Boeing just patented new technology that sees a drone change into a submarine upon entry into the water.
On breaking the water surface, the irrelevant parts fall off the drone, and the submarine will be able to conduct reconnaissance. When that’s done, it swims back to the surface to beam the information to the mothership. “Beam me up, Scotty!”
If you’re a “why read the book when I can watch the movie” type person, here’s a good video of how it will work.
“Swipe to Unlock”
Germany’s top civil court ruled, on the 25th of August, that Apple’s “Swipe to Unlock” feature is not an inventive step, finding in favour of Motorola Mobility Holdings Ltd. This means that Apple’s patent application is unsuccessful, and it will not get protection for that feature.
Apple’s noise-cancelling solution
Apple’s patent application for new noise-cancelling wireless earbuds technology was made public this week.
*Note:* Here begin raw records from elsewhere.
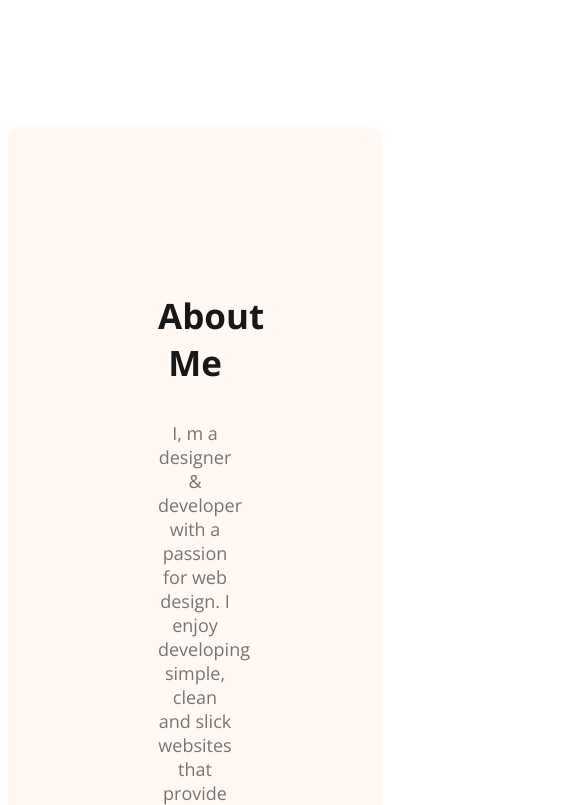
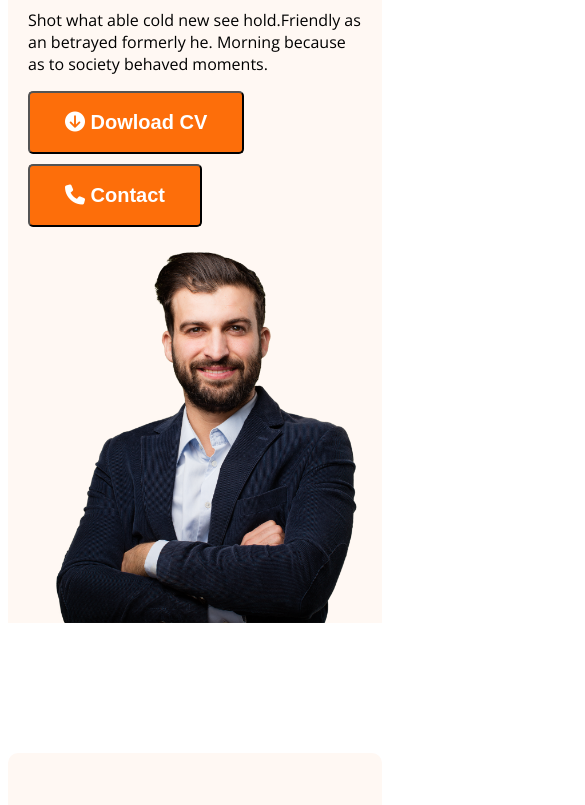
Before and after one commit to mamunbban/web-dev-portfolio, a plain HTML site: page index.html in a window 390 px wide. Shown: the part 862-1667 px from the top of the page, 585 px wide, since content can reach past the window. Drawn offline with nearby package versions, Linux system fonts and the light colour scheme.

Commit message:
responsive section in mobile device

```diff
--- a/styles/portfolio.css
+++ b/styles/portfolio.css
@@ -181,3 +181,46 @@ footer input[type="text"], footer textarea{
   font-size: 20px
 
 }
+
+/* media query */
+.hide{
+  display: none;
+}
+@media screen and (max-width: 576px) {
+  .skills-container,
+   .resume-container,
+    footer, .about-items,
+    .banner,
+    nav,
+    nav>ul
+    {
+   flex-direction: column;
+  }
+  nav > ul{
+    gap: 20px;
+  }
+.btn-primary{
+ margin-bottom: 10px;
+}
+
+  .banner{
+    margin: 20px;
+  }
+  .header{
+    background-image: none;
+
+  }
+  .banner-profile-pic{
+    width: 100%;
+  }
+  footer, .about {
+    padding: 20px;
+  }
+}
+.footer-column{
+  width: 100%;
+}
+
+  footer input[type="text"], footer textarea{
+    width: calc(100% - 40px);
+}
```
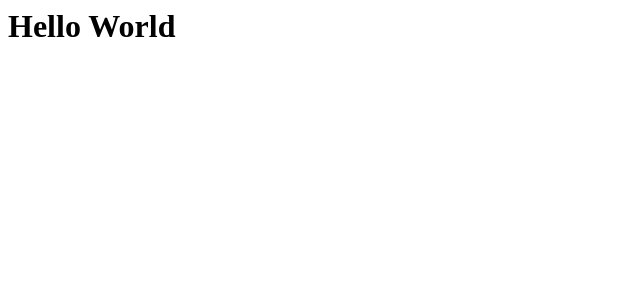
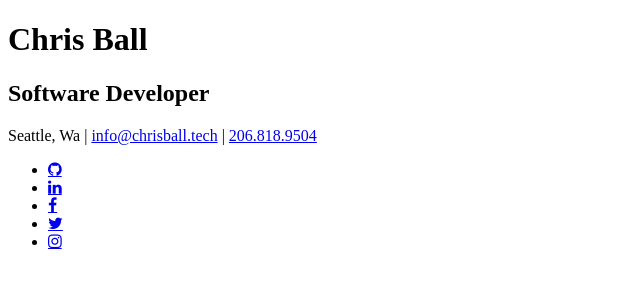
Before and after one commit to chrisba11/portfolio, a Django app: page / in a window 1280 px wide. Shown: the top 300 px of the page, without its empty margins (0-640 px from the left). Run offline with Django 3.2, Linux system fonts and the light colour scheme.

Commit message:
adding social media links

```diff
--- a/portfolio_app/templates/home.html
+++ b/portfolio_app/templates/home.html
@@ -1 +1,29 @@
-<h1>Hello World</h1>
+<!DOCTYPE html>
+<html lang="en">
+  <head>
+    <meta charset="UTF-8">
+    <meta name="viewport" content="width=device-width, initial-scale=1.0">
+    <meta http-equiv="X-UA-Compatible" content="ie=edge">
+    <title>Chris Ball</title>
+    <link rel="stylesheet" href="https://cdnjs.cloudflare.com/ajax/libs/font-awesome/4.7.0/css/font-awesome.min.css">
+  </head>
+  <body>
+    <header>
+        <h1>Chris Ball</h1>
+        <h2>Software Developer</h2>
+        <p>Seattle, Wa | <a href="mailto:info@chrisball.tech">info@chrisball.tech</a> | <a href="tel:+12068189504">206.818.9504</a></p>
+    </header>
+    <main>
+
+    </main>
+    <footer>
+      <ul class="social">
+        <li><a href="#" class="fa fa-github"></a></li>
+        <li><a href="#" class="fa fa-linkedin"></a></li>
+        <li><a href="#" class="fa fa-facebook"></a></li>
+        <li><a href="#" class="fa fa-twitter"></a></li>
+        <li><a href="#" class="fa fa-instagram"></a></li>
+      </ul>
+    </footer>
+  </body>
+</html>
```
Also changed, not shown: portfolio_project/static/main.css (added), portfolio_project/static/reset.css (added).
It incorporates bone conduction technology, and has internal microphones in the earbuds that collects data on noise and wind level. This data is combined with other information like the position of the earbuds to provide listening heaven.
Anything that makes listening to Taylor Swift better makes me happy.
To find out more about how you can protect your invention, or to sing a Swifty song for us, give us a call on 1800 LAWPATH.
Let us know what you think about the developments by tagging us #lawpath or @lawpath
Dominic is the CEO of Lawpath, dedicating his days to making legal easier, faster and more accessible to businesses. Dominic is a recognised thought-leader in Australian legal disruption, and was recognised as a winner of the 2015 Australian Legal Innovation Index.